Exercise — Using the material below, tally each line with the string "frontend" and report only the total.

Available data —
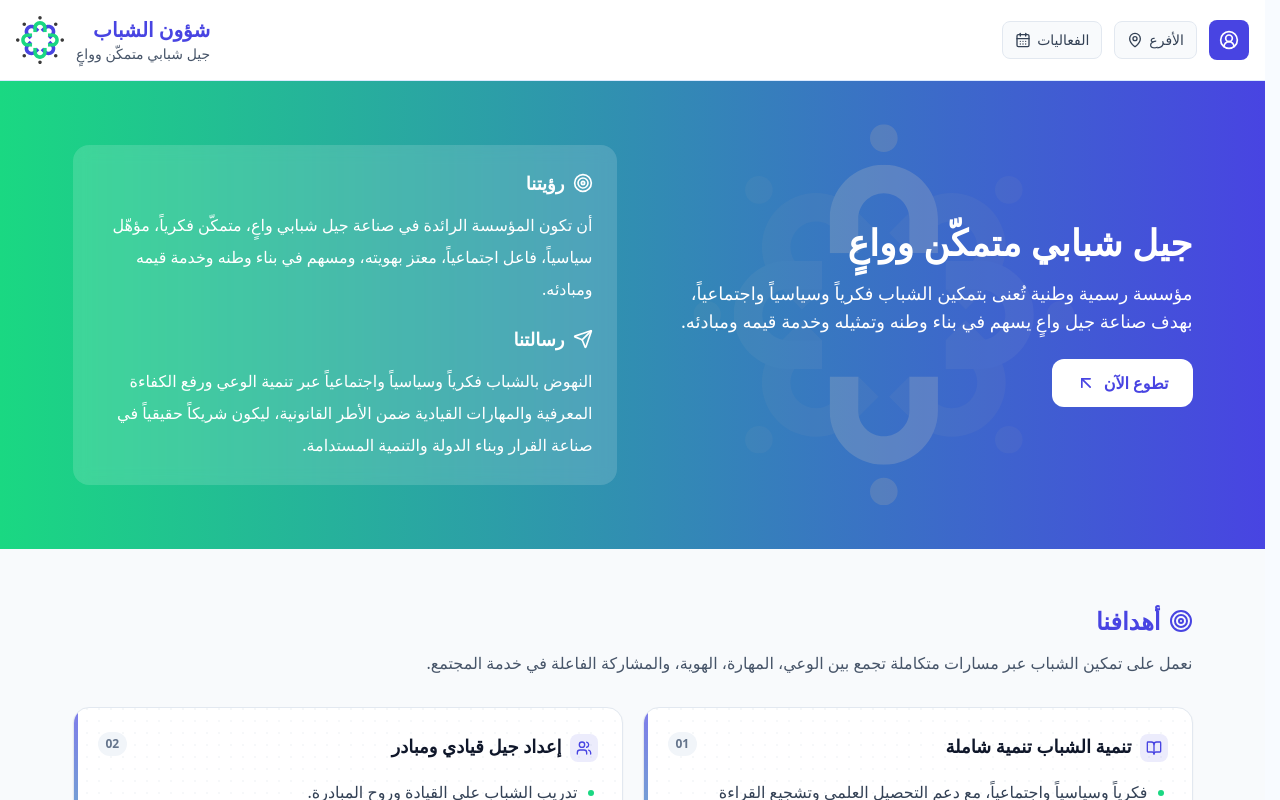
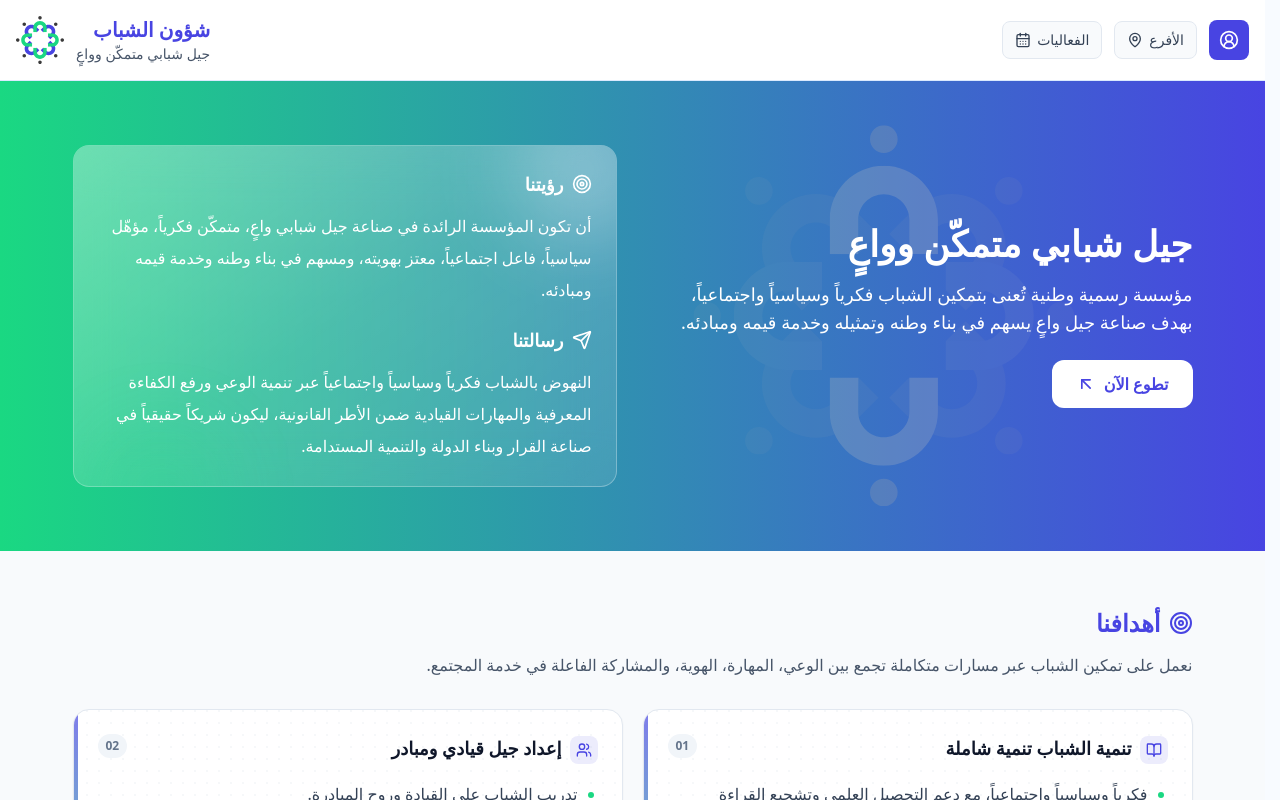
Before and after one commit to ibtikar-syria/youth-affairs, a React (Vite) app in the folder frontend/: page / in a window 1280 px wide. Shown: the top 800 px of the page. Built offline with nearby package versions, Linux system fonts and the light colour scheme; no server answers.

Commit message:
fix: enhance styling and accessibility in LandingPage component

```diff
--- a/frontend/src/views/LandingPage.tsx
+++ b/frontend/src/views/LandingPage.tsx
@@ -251,17 +251,29 @@ export const LandingPage = () => {
                 <ArrowUpLeft className="h-5 w-5 transition-transform duration-300 group-hover:translate-x-[-4px] group-hover:translate-y-[-4px]" />
               </a>
             </div>
-            <div className="js-hero-reveal rounded-2xl bg-white/15 p-6 backdrop-blur transition-all duration-300 hover:bg-white/20 hover:shadow-2xl">
-              <h3 className="mb-3 inline-flex items-center gap-2 text-lg font-bold">
+            <div className="js-hero-reveal group relative overflow-hidden rounded-2xl border border-white/30 bg-white/10 p-6 backdrop-blur-xl transition-all duration-500 hover:-translate-y-1 hover:bg-white/15 hover:shadow-[0_20px_45px_rgba(15,23,42,0.35)] hover:ring-1 hover:ring-white/40">
+              <span
+                aria-hidden="true"
+                className="pointer-events-none absolute inset-0 bg-gradient-to-br from-white/35 via-white/10 to-transparent opacity-80 transition-opacity duration-500 group-hover:opacity-100"
+              />
+              <span
+                aria-hidden="true"
+                className="pointer-events-none absolute -right-10 -top-12 h-36 w-36 rounded-full bg-white/30 blur-2xl transition-transform duration-700 group-hover:translate-x-2 group-hover:-translate-y-1"
+              />
+              <span
+                aria-hidden="true"
+                className="pointer-events-none absolute -bottom-16 left-8 h-28 w-28 rounded-full bg-accent/20 blur-2xl transition-transform duration-700 group-hover:-translate-x-1 group-hover:translate-y-1"
+              />
+              <h3 className="relative z-10 mb-3 inline-flex items-center gap-2 text-lg font-bold">
                 <Target className="h-5 w-5" />
                 رؤيتنا
               </h3>
-              <p className="mb-5 leading-8">{content.vision}</p>
-              <h3 className="mb-3 inline-flex items-center gap-2 text-lg font-bold">
+              <p className="relative z-10 mb-5 leading-8">{content.vision}</p>
+              <h3 className="relative z-10 mb-3 inline-flex items-center gap-2 text-lg font-bold">
                 <Send className="h-5 w-5" />
                 رسالتنا
               </h3>
-              <p className="leading-8">{content.mission}</p>
+              <p className="relative z-10 leading-8">{content.mission}</p>
             </div>
           </div>
         </section>
```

Response for this exercise — 3